Maybe. After experience chest pains, Supreme Court Justice Anthony Kennedy had to have a second surgery to keep an artery open.
Wouldn’t it be great if President Bush could appoint a new, truly conservative Supreme Court Justice between now and November? The Democrats would become apoplectic! And it would be lots of fun to watch, and to cover in this blog.
Now regarding Justice Kennedy, I’m not a fan of any Supreme Court Justice who has the audacity to cite foreign laws, and I don’t like that he voted with the liberal bloc on Roper vs. Simmons Here are the gory details of that case:
This case, which originated in Missouri, involved Christopher Simmons, who in 1993 at the age of 17, concocted a plan to murder Shirley Crook, bringing two younger friends, Charles Benjamin and John Tessmer, into the plot. The plan was to commit burglary and murder by breaking and entering, tying up a victim, and tossing the victim off a bridge. The three met in the middle of the night; however, Tessmer then dropped out of the plot. Simmons and Benjamin broke into Mrs. Crook’s home, bound her hands and covered her eyes. They drove her to a state park and threw her off a bridge.
Once this case was brought to trial, the evidence against Simmons was overwhelming. He had confessed to the murder, performed a videotaped reenactment at the crime scene, and there was testimony from Tessmer against Simmons that showed premeditation (he discussed the plot in advance and later bragged about the crime). The jury returned a guilty verdict. Even considering mitigating factors (no prior criminal history, sympathy from Simmons’ family, and most significantly for the later appeal, his age), the jury nonetheless recommended a death sentence, which the trial court imposed. Simmons first moved for the trial court to set aside the conviction and sentence, citing, in part, ineffective assistance of counsel. His age, and thus impulsiveness, along with a troubled background were brought up as issues that Simmon’s claimed should have been raised at the sentencing phase. The trial court rejected the motion, and Simmons appealed.
When the case came before the Supreme Court, Justice Kennedy, along with the liberal bloc decided to void the laws enacted by 20 states by ruling that minors cannot receive the death penalty.
Writing for the majority, Justice Kennedy cited a body of scientific and sociological research  that found that juveniles have a lack of maturity and sense of responsibility compared to adults. Adolescents were found to be overrepresented statistically in virtually every category of reckless behavior. The Court noted that in recognition of the comparative immaturity and irresponsibility of juveniles, almost every State prohibited those under age 18 from voting, serving on juries, or marrying without parental consent. The studies also found that juveniles are also more vulnerable to negative influences and outside pressures, including peer pressure. They have less control, or experience with control, over their own environment. They also lack the freedom that adults have, in escaping a criminogenic setting.
In support of the “national consensus” position, the Court noted the increasing infrequency with which states were applying capital punishment for juvenile offenders.

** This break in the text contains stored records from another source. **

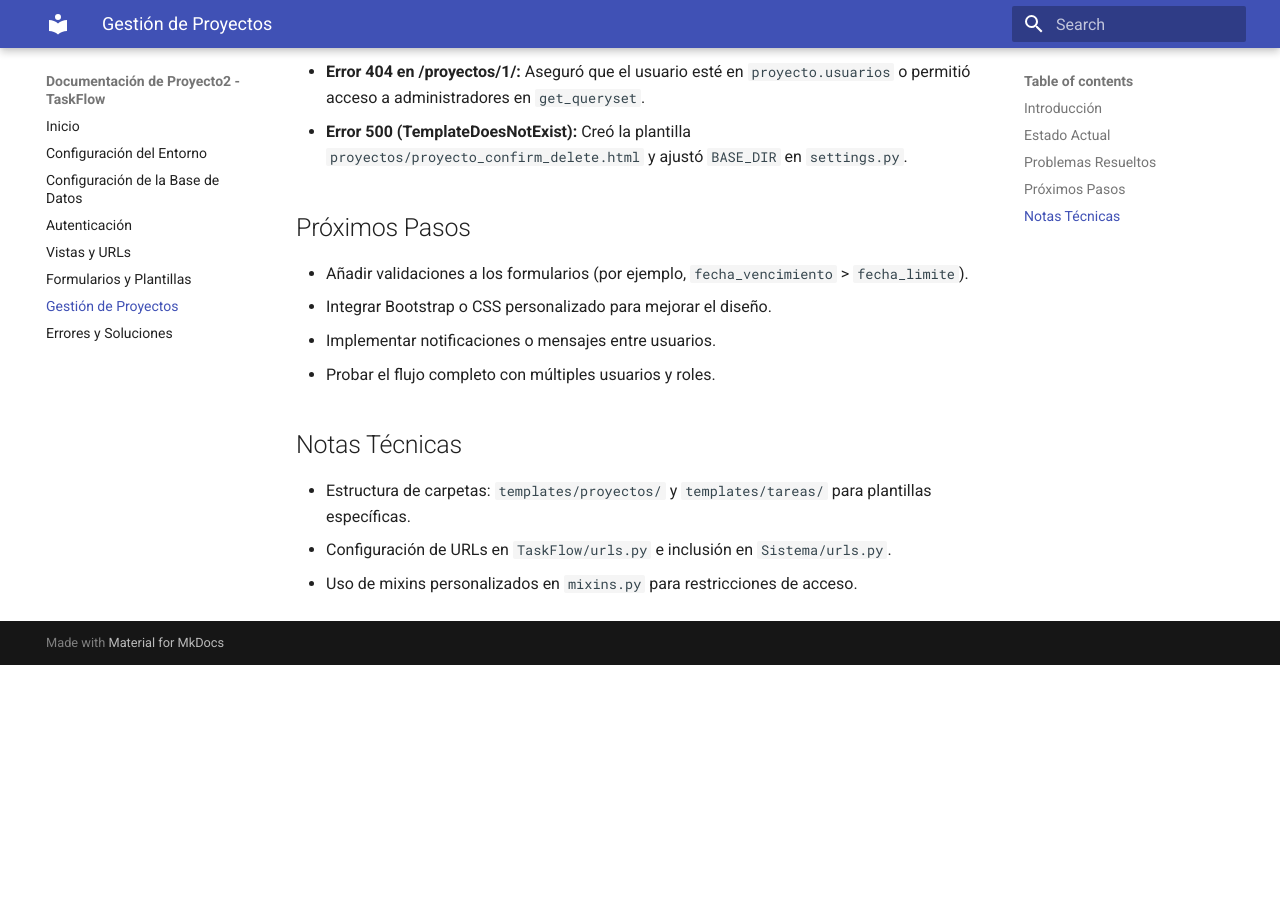
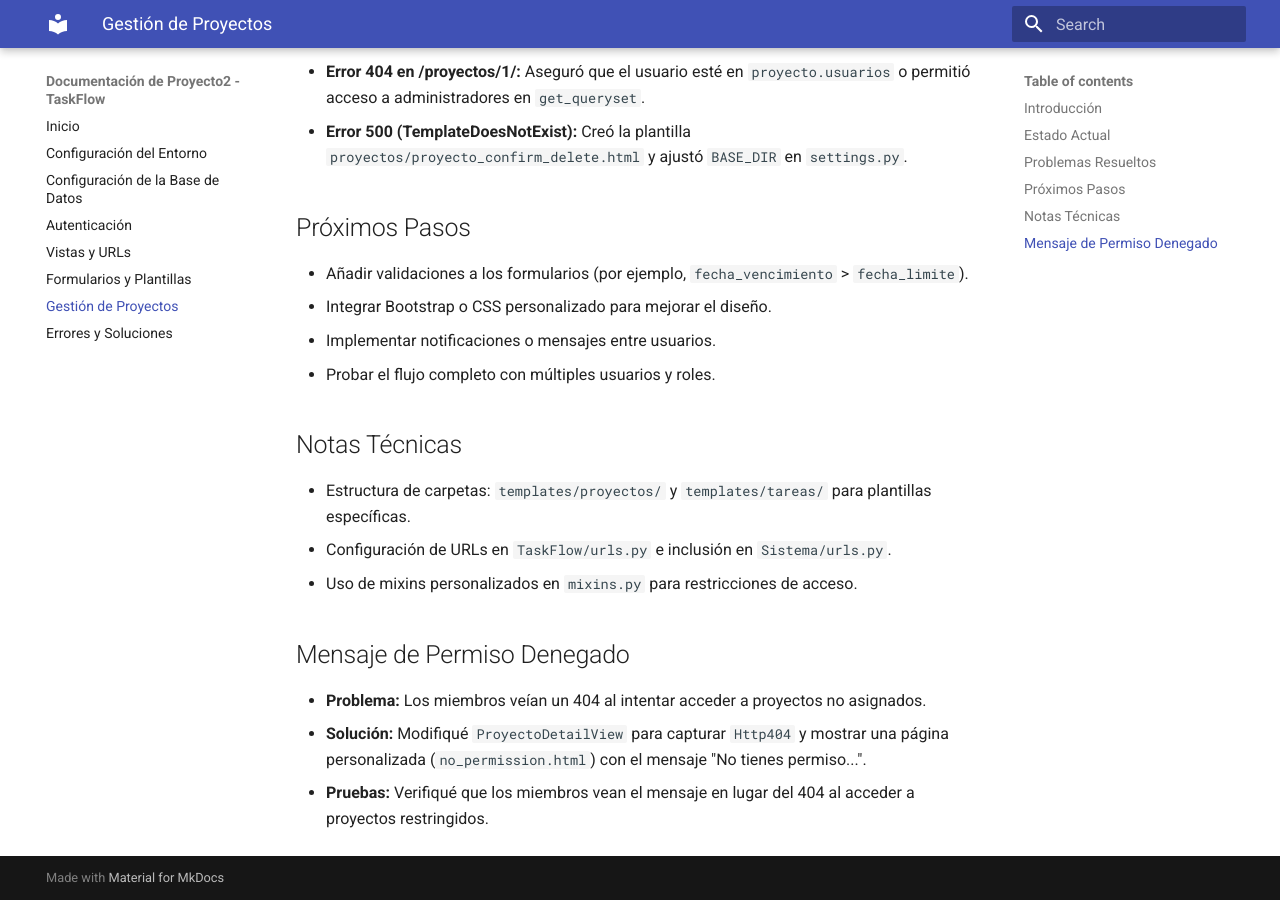
Before and after one commit to Andreas103-SI/mkdocs, an MkDocs documentation site: the page built from docs/proyectos.md, in a window 1280 px wide and 900 px high, scrolled down 1217 px. Built offline with MkDocs 1.6.1 and Material for MkDocs 9.7.7, drawn with Linux system fonts in a browser that asks for light colours; before the commit the page ends 1882 px from its top, so only the background shows below that.

Commit message:
Actualizar la documentación del proyecto para incluir detalles sobre el manejo de permisos denegados y la solución implementada en `ProyectoDetailView`.

```diff
--- a/docs/proyectos.md
+++ b/docs/proyectos.md
@@ -32,3 +32,7 @@ Este proyecto es una aplicación web desarrollada con Django para la gestión de
 - Estructura de carpetas: `templates/proyectos/` y `templates/tareas/` para plantillas específicas.
 - Configuración de URLs en `TaskFlow/urls.py` e inclusión en `Sistema/urls.py`.
 - Uso de mixins personalizados en `mixins.py` para restricciones de acceso.
+## Mensaje de Permiso Denegado
+- **Problema:** Los miembros veían un 404 al intentar acceder a proyectos no asignados.
+- **Solución:** Modifiqué `ProyectoDetailView` para capturar `Http404` y mostrar una página personalizada (`no_permission.html`) con el mensaje "No tienes permiso...".
+- **Pruebas:** Verifiqué que los miembros vean el mensaje en lugar del 404 al acceder a proyectos restringidos.
```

At the time of the decision, 20 states had the juvenile death penalty on the books, but only six states had executed prisoners for crimes committed as juveniles since 1989. Only three states had done so in the past 10 years: Oklahoma, Texas, and Virginia. Furthermore, five of the states that allowed the juvenile death penalty at the time of the 1989 case had since abolished it.
The Court also looked to international law to support the holding. Since 1990, only seven other countries ? Iran, Pakistan, Saudi Arabia, Yemen, Nigeria, the Democratic Republic of Congo, and China ? have executed defendants who were juveniles at the time of their crime. Justice Kennedy noted that since 1990 each of those countries had either abolished the death penalty for juveniles or made public disavowal of the practice, and that the United States stood alone in allowing execution of juvenile offenders. The Court also noted that only the United States and Somalia had not ratified Article 37 of the United Nations Convention on the Rights of the Child (September 2, 1990), which expressly prohibits capital punishment for crimes committed by juveniles.
Frankly, idiots like this, who base their rulings on what goes on in Third World rogue states, and on what the U.N. says, should be kept as far away from the Supreme Court as possible. They conveniently forget that their job is to judge cases based on the U.S. Constitution.
But there’s more! Kennedy pretty much negated our concept of property rights with the infamous Kelo vs. New London ruling. He needs to go!